■ **TASK STATEMENT**
The records sit below. Return every line in them that holds the word "from".

■ **PROVIDED INFORMATION**
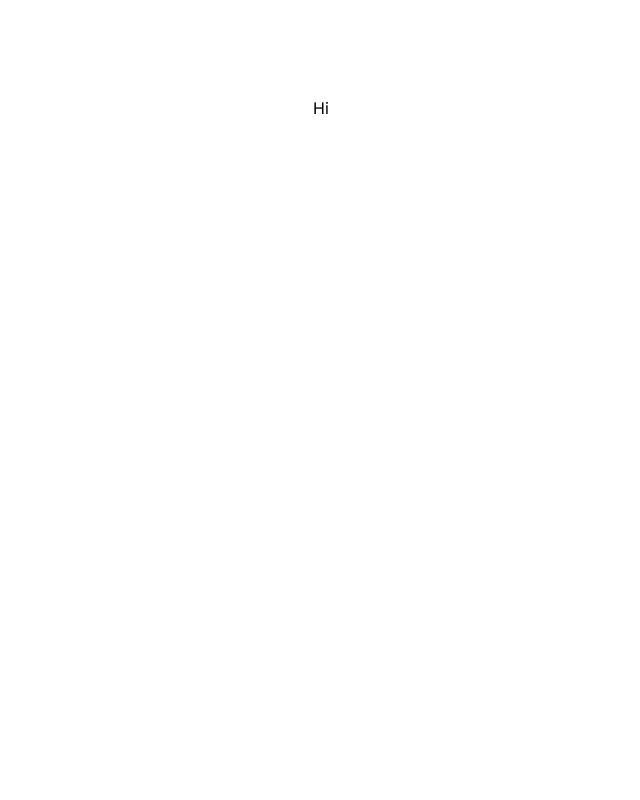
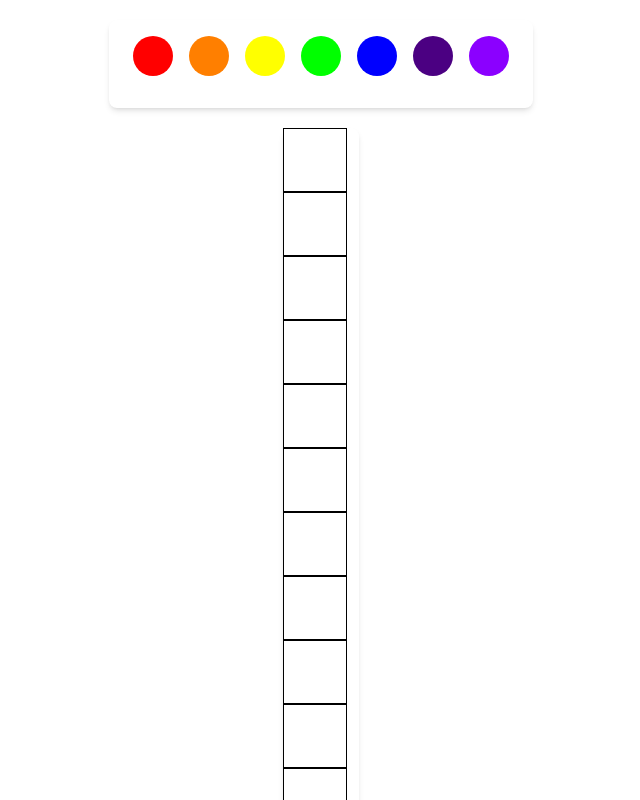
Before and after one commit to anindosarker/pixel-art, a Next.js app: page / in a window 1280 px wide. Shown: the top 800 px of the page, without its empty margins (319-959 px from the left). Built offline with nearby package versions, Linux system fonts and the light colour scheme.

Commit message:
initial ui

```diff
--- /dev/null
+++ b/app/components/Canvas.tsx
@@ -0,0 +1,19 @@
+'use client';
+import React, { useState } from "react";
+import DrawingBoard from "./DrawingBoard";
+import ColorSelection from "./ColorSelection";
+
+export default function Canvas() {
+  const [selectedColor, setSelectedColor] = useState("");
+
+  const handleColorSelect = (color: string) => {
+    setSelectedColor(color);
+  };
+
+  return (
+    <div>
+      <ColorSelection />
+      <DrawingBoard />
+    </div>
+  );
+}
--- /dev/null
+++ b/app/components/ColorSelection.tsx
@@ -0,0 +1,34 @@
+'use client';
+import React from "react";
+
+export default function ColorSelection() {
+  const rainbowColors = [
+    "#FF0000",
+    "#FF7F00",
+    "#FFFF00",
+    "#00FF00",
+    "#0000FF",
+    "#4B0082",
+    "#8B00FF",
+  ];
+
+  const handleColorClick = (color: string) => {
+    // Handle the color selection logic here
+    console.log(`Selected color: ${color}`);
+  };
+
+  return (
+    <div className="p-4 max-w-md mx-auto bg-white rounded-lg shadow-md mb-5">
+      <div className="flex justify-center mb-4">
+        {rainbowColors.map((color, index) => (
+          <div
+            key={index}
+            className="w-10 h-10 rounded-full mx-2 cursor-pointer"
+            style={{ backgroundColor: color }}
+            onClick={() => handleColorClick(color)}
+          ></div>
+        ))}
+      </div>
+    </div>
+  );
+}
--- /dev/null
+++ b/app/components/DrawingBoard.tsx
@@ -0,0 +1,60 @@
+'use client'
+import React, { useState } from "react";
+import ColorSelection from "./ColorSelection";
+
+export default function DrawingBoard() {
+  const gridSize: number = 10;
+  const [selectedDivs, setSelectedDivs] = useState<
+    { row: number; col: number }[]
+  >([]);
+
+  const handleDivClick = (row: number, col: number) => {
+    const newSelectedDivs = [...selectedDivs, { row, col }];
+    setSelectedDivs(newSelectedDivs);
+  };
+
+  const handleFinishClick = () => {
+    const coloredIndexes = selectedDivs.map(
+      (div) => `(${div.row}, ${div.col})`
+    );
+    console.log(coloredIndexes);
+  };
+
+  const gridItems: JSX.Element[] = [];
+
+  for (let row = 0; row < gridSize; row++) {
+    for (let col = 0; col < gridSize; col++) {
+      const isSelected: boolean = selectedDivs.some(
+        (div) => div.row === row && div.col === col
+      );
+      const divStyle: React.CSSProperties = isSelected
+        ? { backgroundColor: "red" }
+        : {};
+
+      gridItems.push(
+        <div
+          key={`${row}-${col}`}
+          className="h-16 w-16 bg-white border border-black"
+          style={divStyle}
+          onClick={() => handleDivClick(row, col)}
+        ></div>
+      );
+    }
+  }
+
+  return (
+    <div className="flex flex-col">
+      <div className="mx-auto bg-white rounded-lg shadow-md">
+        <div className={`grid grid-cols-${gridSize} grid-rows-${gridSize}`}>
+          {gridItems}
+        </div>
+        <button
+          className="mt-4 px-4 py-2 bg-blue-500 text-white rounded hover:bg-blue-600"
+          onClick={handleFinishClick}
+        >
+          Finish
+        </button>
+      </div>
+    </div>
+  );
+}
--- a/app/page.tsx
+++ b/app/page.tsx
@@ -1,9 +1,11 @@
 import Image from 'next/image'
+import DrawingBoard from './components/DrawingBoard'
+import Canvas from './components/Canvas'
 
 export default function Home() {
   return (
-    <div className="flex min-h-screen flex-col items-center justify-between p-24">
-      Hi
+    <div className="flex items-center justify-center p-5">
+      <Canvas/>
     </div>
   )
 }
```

---

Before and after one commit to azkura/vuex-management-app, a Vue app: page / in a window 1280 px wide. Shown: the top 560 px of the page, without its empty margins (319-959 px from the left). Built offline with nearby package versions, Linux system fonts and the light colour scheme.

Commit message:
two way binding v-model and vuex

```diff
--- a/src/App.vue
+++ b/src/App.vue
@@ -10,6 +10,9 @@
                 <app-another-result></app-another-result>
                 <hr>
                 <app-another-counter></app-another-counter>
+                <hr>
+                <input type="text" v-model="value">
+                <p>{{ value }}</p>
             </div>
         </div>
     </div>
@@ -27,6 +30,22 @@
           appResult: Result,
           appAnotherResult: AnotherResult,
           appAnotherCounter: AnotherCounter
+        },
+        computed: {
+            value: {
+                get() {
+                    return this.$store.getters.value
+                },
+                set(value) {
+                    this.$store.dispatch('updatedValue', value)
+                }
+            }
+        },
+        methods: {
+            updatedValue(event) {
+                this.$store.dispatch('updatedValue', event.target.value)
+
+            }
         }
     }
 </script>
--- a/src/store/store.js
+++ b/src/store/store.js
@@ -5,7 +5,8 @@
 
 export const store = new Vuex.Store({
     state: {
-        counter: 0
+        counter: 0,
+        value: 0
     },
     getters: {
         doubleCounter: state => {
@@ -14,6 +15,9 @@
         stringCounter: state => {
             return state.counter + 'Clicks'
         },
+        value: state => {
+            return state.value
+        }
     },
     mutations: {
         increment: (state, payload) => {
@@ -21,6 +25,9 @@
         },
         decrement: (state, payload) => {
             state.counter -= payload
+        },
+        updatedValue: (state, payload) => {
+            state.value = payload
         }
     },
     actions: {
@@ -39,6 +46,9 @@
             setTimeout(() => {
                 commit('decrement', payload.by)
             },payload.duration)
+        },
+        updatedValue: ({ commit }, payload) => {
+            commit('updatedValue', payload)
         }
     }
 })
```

■ **SOLVED EXERCISE**
Before and after one commit to anindosarker/pixel-art, a Next.js app: page / in a window 1280 px wide. Shown: the top 800 px of the page, without its empty margins (319-959 px from the left). Built offline with nearby package versions, Linux system fonts and the light colour scheme.
+import React, { useState } from "react";
+import DrawingBoard from "./DrawingBoard";
+import ColorSelection from "./ColorSelection";
+import React from "react";
+import React, { useState } from "react";
+import ColorSelection from "./ColorSelection";
 import Image from 'next/image'
+import DrawingBoard from './components/DrawingBoard'
+import Canvas from './components/Canvas'
Before and after one commit to azkura/vuex-management-app, a Vue app: page / in a window 1280 px wide. Shown: the top 560 px of the page, without its empty margins (319-959 px from the left). Built offline with nearby package versions, Linux system fonts and the light colour scheme.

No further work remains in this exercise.